- empowering the public prosecutor to obtain information from the comptroller of income tax
- empowering the court to admit wealth disproportionate to income as corroborative evidence
- empowering the removal of the accomplice rule which views evidence of accomplice as unworthy of credit, unless corroborated
- rendering it a legal obligation to provide information required by investigators of the bureau
- rendering Singapore citizens to be liable for punishment for corrupt offences committed outside Singapore and to be dealt with as if the offences had been committed in Singapore
- creating a new seizable offence of knowingly giving false or misleading information
The principle that corruption does not pay was further fortified by the enactment of The Corruption (Confiscation of Benefits) Act of 1989. This provides the court with powers to confiscate the pecuniary resources and property which a person convicted of a corruption offence cannot satisfactorily account for. This Act was replaced by the Corruption, Drug Trafficking and Other Serious Crimes, Confiscation of Benefits Act, Chapter 65(A) in 1999.

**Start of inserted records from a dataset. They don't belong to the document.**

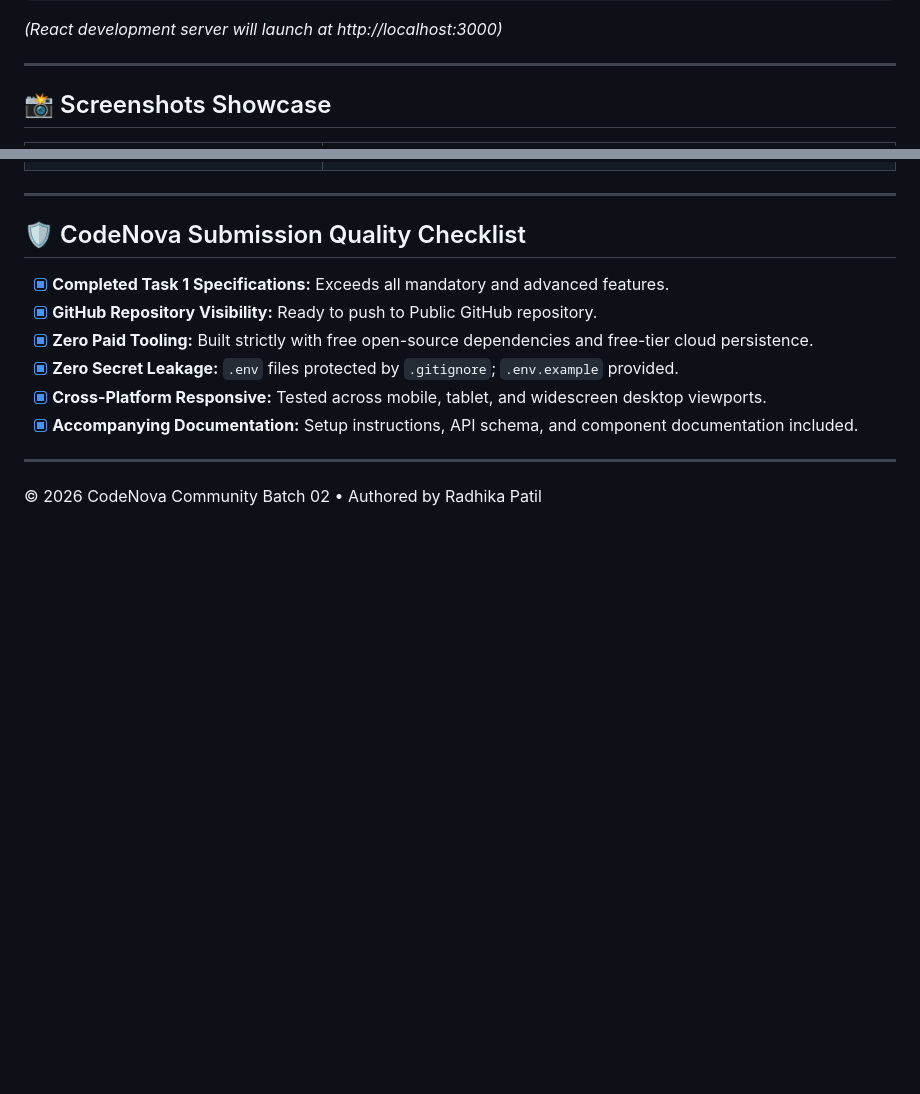
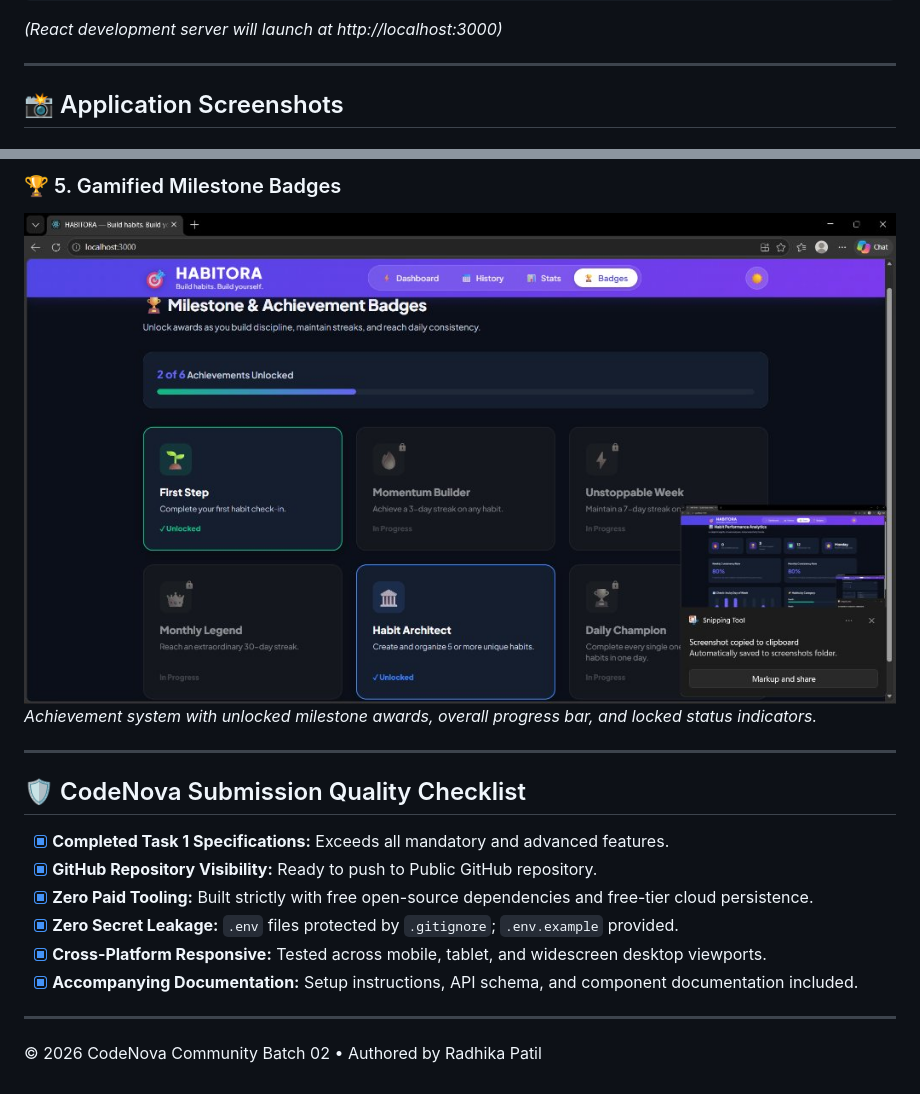
Before and after one commit to radhapatil0107/habitora-habit-tracker, a Markdown page: README.md, 2 parts joined by grey strips. GitHub-like rendering; pictures changed too: screenshots/05-milestone-badges.png (added); blank space fills up the shorter version.

Commit message:
docs: add high-resolution project screenshots to README

```diff
--- a/README.md
+++ b/README.md
@@ -238,5 +238,5 @@ npm start
 
 ---
 
-## 📸 Screenshots Showcase
+## 📸 Application Screenshots
 
@@ -251,3 +259,6 @@ npm start
+### 🏆 5. Gamified Milestone Badges
+![Milestone Badges](screenshots/05-milestone-badges.png)
+*Achievement system with unlocked milestone awards, overall progress bar, and locked status indicators.*
 
 ---
 
```
Also changed, not shown: other parts of README.md (+16 -8 lines), screenshots/01-dashboard-overview.png (added), screenshots/02-dashboard-cards.png (added), screenshots/03-history-calendar.png (added), screenshots/04-stats-analytics.png (added).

In Singapore any person who is convicted of a corruption offence can be fined up to $100,000 or sentenced to imprisonment of up to five years or to both. If the offence relates to a government contract or involves a Member of Parliament or a member of a public body, the term of imprisonment can be increased to seven years.
Besides the fine and imprisonment, a person convicted of a corruption offence will be ordered by the court to return the amount of the bribe he had accepted in the form of penalty. In addition, the court is also empowered to confiscate the property and pecuniary resources which a convicted person cannot satisfactorily account for.
The Singapore judiciary system has adopted a stern punishment policy against corruption offenders to serve as deterrence. This policy is clearly enunciated by the then Chief Justice Yong Pung How when delivering a verdict on a corruption punishment appeal case in 2002:
"I had no doubt that a more severe punishment was warranted to emphasise the courts' as well as society's disapproval and abhorrence of his actions which not only had the effect of bringing the public service of which he was an integral part into disrepute, but also gravely injures the impartial workings of our criminal justice system. To lightly condone the offence in the present case would no doubt undermine the efficacy of our public service as a whole, not only diminishing the public's trust in the country's law-enforcement agencies but also setting back the government's efforts at establishing Singapore in the international community as a safe and corruption-free city state."
Any officer involved in corruption is dealt with severely. A corrupt public officer may be charged in court if there is enough evidence to do so, or he may be dealt with through departmental disciplinary procedures if there is insufficient evidence for court prosecution.
A public officer charged in court for corruption will also lose his job and if he is pensionable, his pension and other benefits.
As for departmental disciplinary action, the punishment may include:
- dismissal from service
- reduction in rank
- stoppage or deferment of salary increment
- fine or reprimand
- retirement in public interest
Preventive Measures Against Corruption
Several administrative measures were taken to reduce the chances of public officers getting involved in corruption and wrongdoings. These measures included:
- replacing seconded police officers with permanent civilian investigators
- removing opportunity for corruption
- streamlining administrative procedures
- slashing down red tape
- reviewing public officers' salaries to ensure that they are paid adequately
- reminding government contractors at the time of signing that bribing public officers administering the contract can lead to termination of contract
The importance of administrative measures in the fight against corruption in Singapore was highlighted way back in 1973 in an article in the South China Post:
"Singapore's approach to the problem of corruption is, we are told, simply one of efficiency in administration. The theory is that there is no room for corruption which thrives much better in an inefficient administration in which there are plenty of loopholes for it to flourish unnoticed and unchecked, where there is scope of hoodwinking and beating the system. An efficient administration can only be run by people who are turned on by and, good at, efficiency; people who are thereby content rather than discontent, fulfilled rather than frustrated, dedicated rather than disloyal, satisfied rather than dissatisfied, uncorrupt rather than corrupt. By giving people their self-respect and enough money in their pockets - by restoring to them, if you like, their dignity and its corresponding integrity of purpose - they are more likely to regard corruption as beneath them and less likely to abandon their public and private consciences; less likely to sell their soul to the devil."
Bob Crew in "On Corruption", South China Morning Post August 1973
Regular talks are given to public officers, especially those in the law enforcement agencies, on the pitfalls of corruption. Advice is also given to them on how to avoid getting involved in corruption. Public officers are made aware of the Prevention of Corruption Act through the incorporation of the relevant provisions of the Act in the Government Instruction Manuals. In addition, CPIB also conducts Learning Journey briefing for students from Junior Colleges.